Exercise aim: The expected output is the data below, character for character, without its pictures.

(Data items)
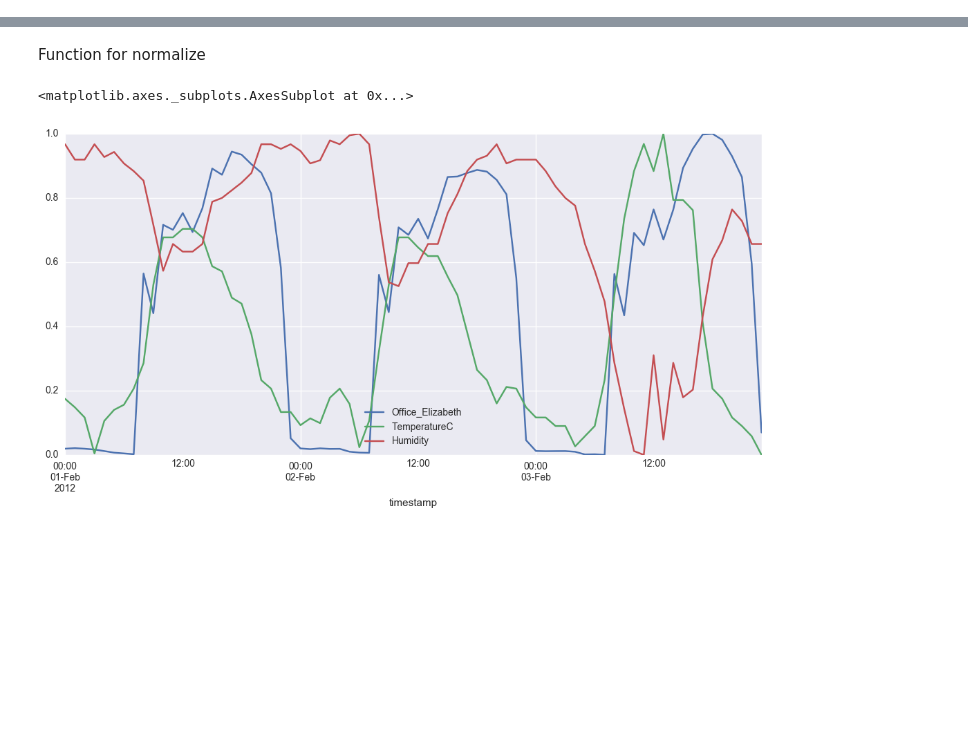
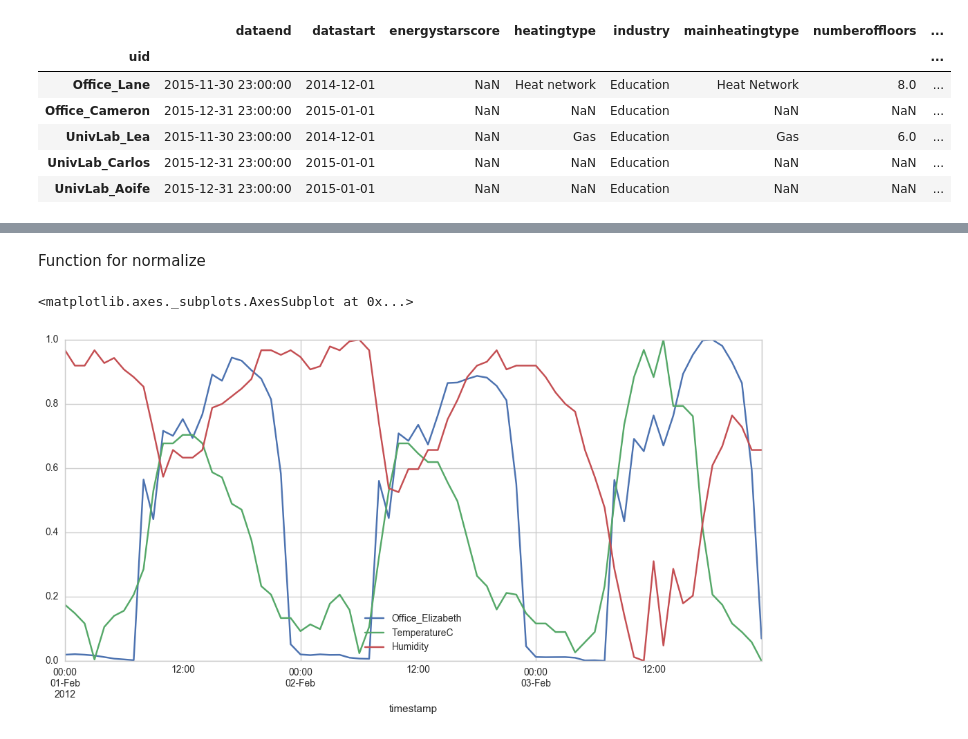
Before and after one commit to manojm18/the-building-data-genome-project, a Jupyter notebook: notebooks/Time_series_analysis.ipynb, the cells around one changed output, grey strips where cells are left out. Drawn from its saved outputs; the diff is of its cells as text; code cells hidden in the pictures; blank space fills up the shorter version.

```diff
--- a/notebooks/Time_series_analysis.ipynb
+++ b/notebooks/Time_series_analysis.ipynb
@@ -12,0 +64,10 @@ repos_path = "C:/Users/MANOJ/the-building-data-genome-project/"
+# %%
+metadata.tail(5)
+# %% [output]
+|  | dataend | datastart | energystarscore | heatingtype | industry | mainheatingtype | numberoffloors | ... |
+| uid |  |  |  |  |  |  |  | ... |
+| Office_Lane | 2015-11-30 23:00:00 | 2014-12-01 | NaN | Heat network | Education | Heat Network | 8.0 | ... |
+| Office_Cameron | 2015-12-31 23:00:00 | 2015-01-01 | NaN | NaN | Education | NaN | NaN | ... |
+| UnivLab_Lea | 2015-11-30 23:00:00 | 2014-12-01 | NaN | Gas | Education | Gas | 6.0 | ... |
+| UnivLab_Carlos | 2015-12-31 23:00:00 | 2015-01-01 | NaN | NaN | Education | NaN | NaN | ... |
+| UnivLab_Aoife | 2015-12-31 23:00:00 | 2015-01-01 | NaN | NaN | Education | NaN | NaN | ... |
```
Also changed, not shown: parts of 14 cells of this notebook, 1 other file.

Answer for this exercise:
Before and after one commit to manojm18/the-building-data-genome-project, a Jupyter notebook: notebooks/Time_series_analysis.ipynb, the cells around one changed output, grey strips where cells are left out. Drawn from its saved outputs; the diff is of its cells as text; code cells hidden in the pictures; blank space fills up the shorter version.

```diff
--- a/notebooks/Time_series_analysis.ipynb
+++ b/notebooks/Time_series_analysis.ipynb
@@ -12,0 +64,10 @@ repos_path = "C:/Users/MANOJ/the-building-data-genome-project/"
+# %%
+metadata.tail(5)
+# %% [output]
+|  | dataend | datastart | energystarscore | heatingtype | industry | mainheatingtype | numberoffloors | ... |
+| uid |  |  |  |  |  |  |  | ... |
+| Office_Lane | 2015-11-30 23:00:00 | 2014-12-01 | NaN | Heat network | Education | Heat Network | 8.0 | ... |
+| Office_Cameron | 2015-12-31 23:00:00 | 2015-01-01 | NaN | NaN | Education | NaN | NaN | ... |
+| UnivLab_Lea | 2015-11-30 23:00:00 | 2014-12-01 | NaN | Gas | Education | Gas | 6.0 | ... |
+| UnivLab_Carlos | 2015-12-31 23:00:00 | 2015-01-01 | NaN | NaN | Education | NaN | NaN | ... |
+| UnivLab_Aoife | 2015-12-31 23:00:00 | 2015-01-01 | NaN | NaN | Education | NaN | NaN | ... |
```
Also changed, not shown: parts of 14 cells of this notebook, 1 other file.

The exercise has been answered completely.